Many farmers complain when it’s too dry but Mt Mercer sheep and cropping farmer Rob Cameron worries when it’s too wet.
In the past season he has addressed that problem by planting tillage radish. Rob’s 1500-hectare property about 30 minutes south of Ballarat is home to Merinos and cross-breds while wheat, barley, canola and faba beans are the main crops.
Rob, a fourth-generation farmer, used tillage radish for the first time last year to provide summer feed while getting rid of moisture in the soil.
“The last three years have been fairly wet for cropping so I put the radish in as an alternative over summer to get a bit of grazing but its main purpose was to try to suck some excess moisture out of the ground,” he said.
“Most of the time, if we get a drought, they’re our good years. They say there’s money in mud and there probably is, but we’ve got to try to utilise that moisture more efficiently and tillage radish has definitely been a help.
“It gave us summer feed for the sheep, which was a plus, but it was an extremely wet year and everything would have been wetter for sure if it wasn’t for the tillage radish.”
Rob plans to use it again this year, with some changes.
“There’s a lot to learn,” he said. “I tried it on several different stubbles – faba bean, canola, barley and wheat.
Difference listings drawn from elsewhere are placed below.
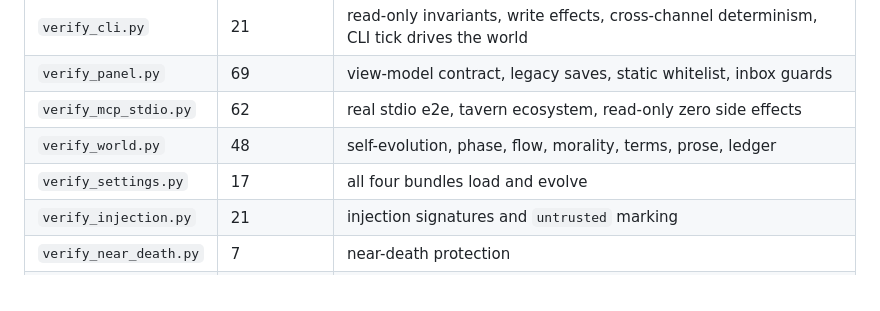
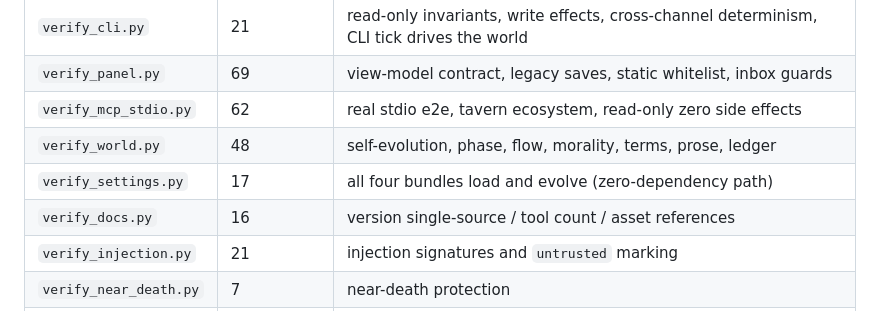
Before and after one commit to Morningstar202604/world-walker, a Markdown page: README.en.md, the part around the change. GitHub-like rendering.

```diff
--- a/README.en.md
+++ b/README.en.md
@@ -218,7 +218,8 @@ No pytest suite by design—verification is 13 executable self-checks plus a mut
 | `verify_panel.py` | 69 | view-model contract, legacy saves, static whitelist, inbox guards |
 | `verify_mcp_stdio.py` | 62 | real stdio e2e, tavern ecosystem, read-only zero side effects |
 | `verify_world.py` | 48 | self-evolution, phase, flow, morality, terms, prose, ledger |
-| `verify_settings.py` | 17 | all four bundles load and evolve |
+| `verify_settings.py` | 17 | all four bundles load and evolve (zero-dependency path) |
+| `verify_docs.py` | 16 | version single-source / tool count / asset references |
 | `verify_injection.py` | 21 | injection signatures and `untrusted` marking |
 | `verify_near_death.py` | 7 | near-death protection |
 | `verify_memory.py` | 7 | leak check + three bounded structures |
```
Also changed, not shown: README.md (+2 -1 lines).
I wouldn’t put it back into the canola stubbles because, being a fumigant plant, it never achieved its full potential and the volunteer canola was competing with it.”
At the other end of the spectrum was the faba bean stubble. “That was almost too good,” Rob said. “It was unbelievable feed; we had 1000 cross-bred ewes and you couldn’t find them it was so high.”
Its success might also create a source of revenue. “There was so much feed over summer, other farmers could have put their sheep on it. We could lease it over summer and get a return on it as well as sucking the soil dry.”
Rob also plans to use it again on wheat and barley where it grew well and was well grazed by the sheep.
He planted tillage radish on 400 hectares. “There was so much feed everywhere we could have been carrying triple the livestock,” he said. “That’s a good problem to have.”
It was direct-drilled with a disc seeder in a simple process that helped to get through the heavy stubble loads after harvest.